═════ Dataset records ═════
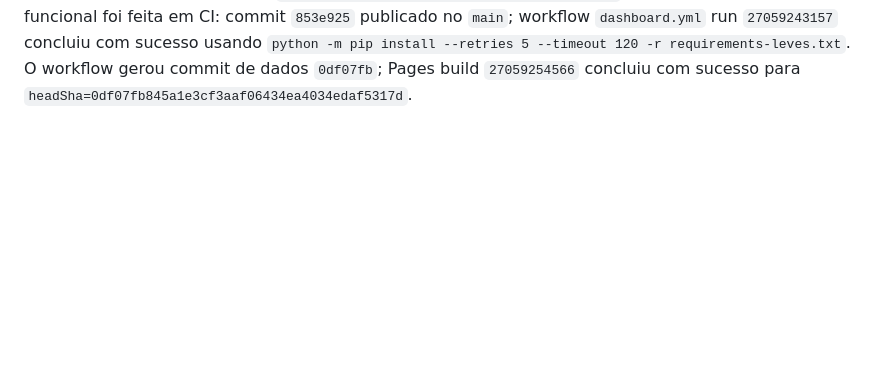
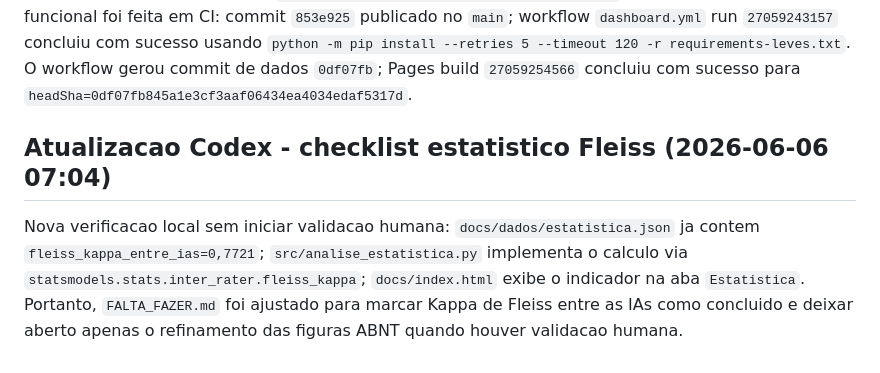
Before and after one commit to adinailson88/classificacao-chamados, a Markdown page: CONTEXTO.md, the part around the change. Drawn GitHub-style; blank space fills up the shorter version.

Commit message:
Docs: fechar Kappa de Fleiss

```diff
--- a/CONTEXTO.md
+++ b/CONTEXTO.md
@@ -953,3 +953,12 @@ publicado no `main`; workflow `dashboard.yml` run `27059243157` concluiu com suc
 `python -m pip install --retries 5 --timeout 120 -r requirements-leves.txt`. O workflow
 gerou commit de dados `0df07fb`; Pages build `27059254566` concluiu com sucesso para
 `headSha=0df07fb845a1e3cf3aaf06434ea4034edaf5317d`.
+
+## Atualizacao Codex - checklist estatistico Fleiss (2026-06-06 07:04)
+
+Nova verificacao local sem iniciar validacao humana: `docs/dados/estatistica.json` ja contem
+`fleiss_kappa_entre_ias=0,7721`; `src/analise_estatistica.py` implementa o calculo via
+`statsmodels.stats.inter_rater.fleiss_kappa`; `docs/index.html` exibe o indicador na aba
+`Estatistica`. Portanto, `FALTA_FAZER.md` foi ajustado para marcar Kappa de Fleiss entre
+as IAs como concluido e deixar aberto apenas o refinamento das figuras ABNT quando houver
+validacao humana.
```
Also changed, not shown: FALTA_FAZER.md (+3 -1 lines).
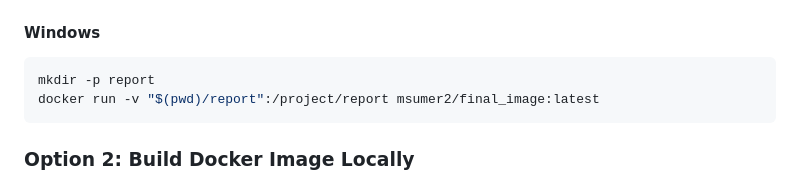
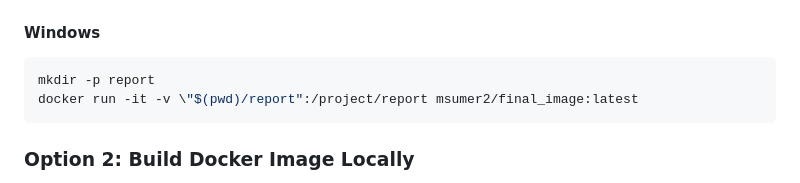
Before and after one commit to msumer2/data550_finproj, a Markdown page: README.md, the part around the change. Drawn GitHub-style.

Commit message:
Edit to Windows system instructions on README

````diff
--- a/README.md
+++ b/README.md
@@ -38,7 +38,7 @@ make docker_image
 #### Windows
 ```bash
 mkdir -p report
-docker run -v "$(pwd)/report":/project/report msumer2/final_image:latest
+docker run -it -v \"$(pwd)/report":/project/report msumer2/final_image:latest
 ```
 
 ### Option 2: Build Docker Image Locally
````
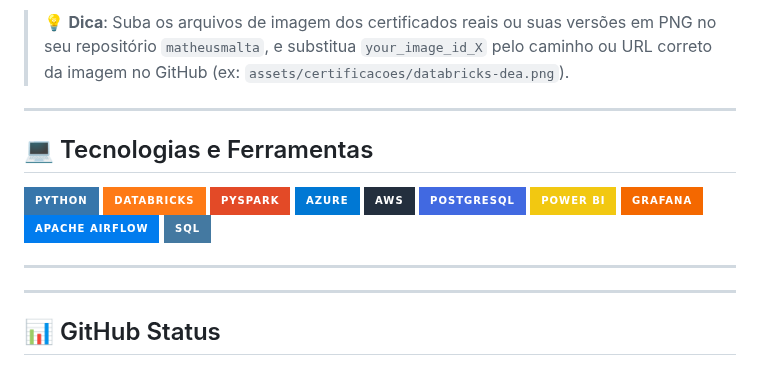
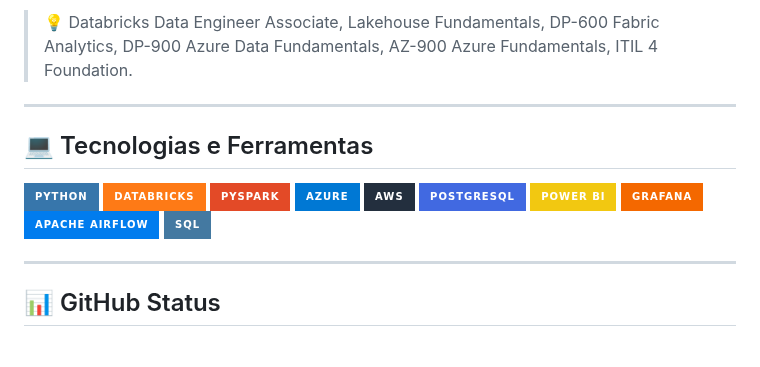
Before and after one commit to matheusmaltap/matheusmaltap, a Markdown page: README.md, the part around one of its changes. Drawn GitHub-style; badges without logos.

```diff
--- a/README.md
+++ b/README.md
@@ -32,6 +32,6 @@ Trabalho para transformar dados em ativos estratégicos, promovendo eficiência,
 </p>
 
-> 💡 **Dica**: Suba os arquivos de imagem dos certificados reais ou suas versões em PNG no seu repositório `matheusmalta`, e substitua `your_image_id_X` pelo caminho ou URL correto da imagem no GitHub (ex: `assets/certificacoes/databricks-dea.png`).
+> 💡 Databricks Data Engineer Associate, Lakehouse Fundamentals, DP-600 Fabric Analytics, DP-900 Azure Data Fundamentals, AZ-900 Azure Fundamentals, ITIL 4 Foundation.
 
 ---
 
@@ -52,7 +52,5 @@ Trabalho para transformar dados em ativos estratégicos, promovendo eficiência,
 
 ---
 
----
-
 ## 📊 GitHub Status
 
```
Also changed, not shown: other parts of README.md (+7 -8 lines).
═════
- [What needs to be done]: Scan the records above for the string "para", then report every line that contains it.

- [Answer space]:
 gerou commit de dados `0df07fb`; Pages build `27059254566` concluiu com sucesso para
+`Estatistica`. Portanto, `FALTA_FAZER.md` foi ajustado para marcar Kappa de Fleiss entre
@@ -32,6 +32,6 @@ Trabalho para transformar dados em ativos estratégicos, promovendo eficiência,
@@ -52,7 +52,5 @@ Trabalho para transformar dados em ativos estratégicos, promovendo eficiência,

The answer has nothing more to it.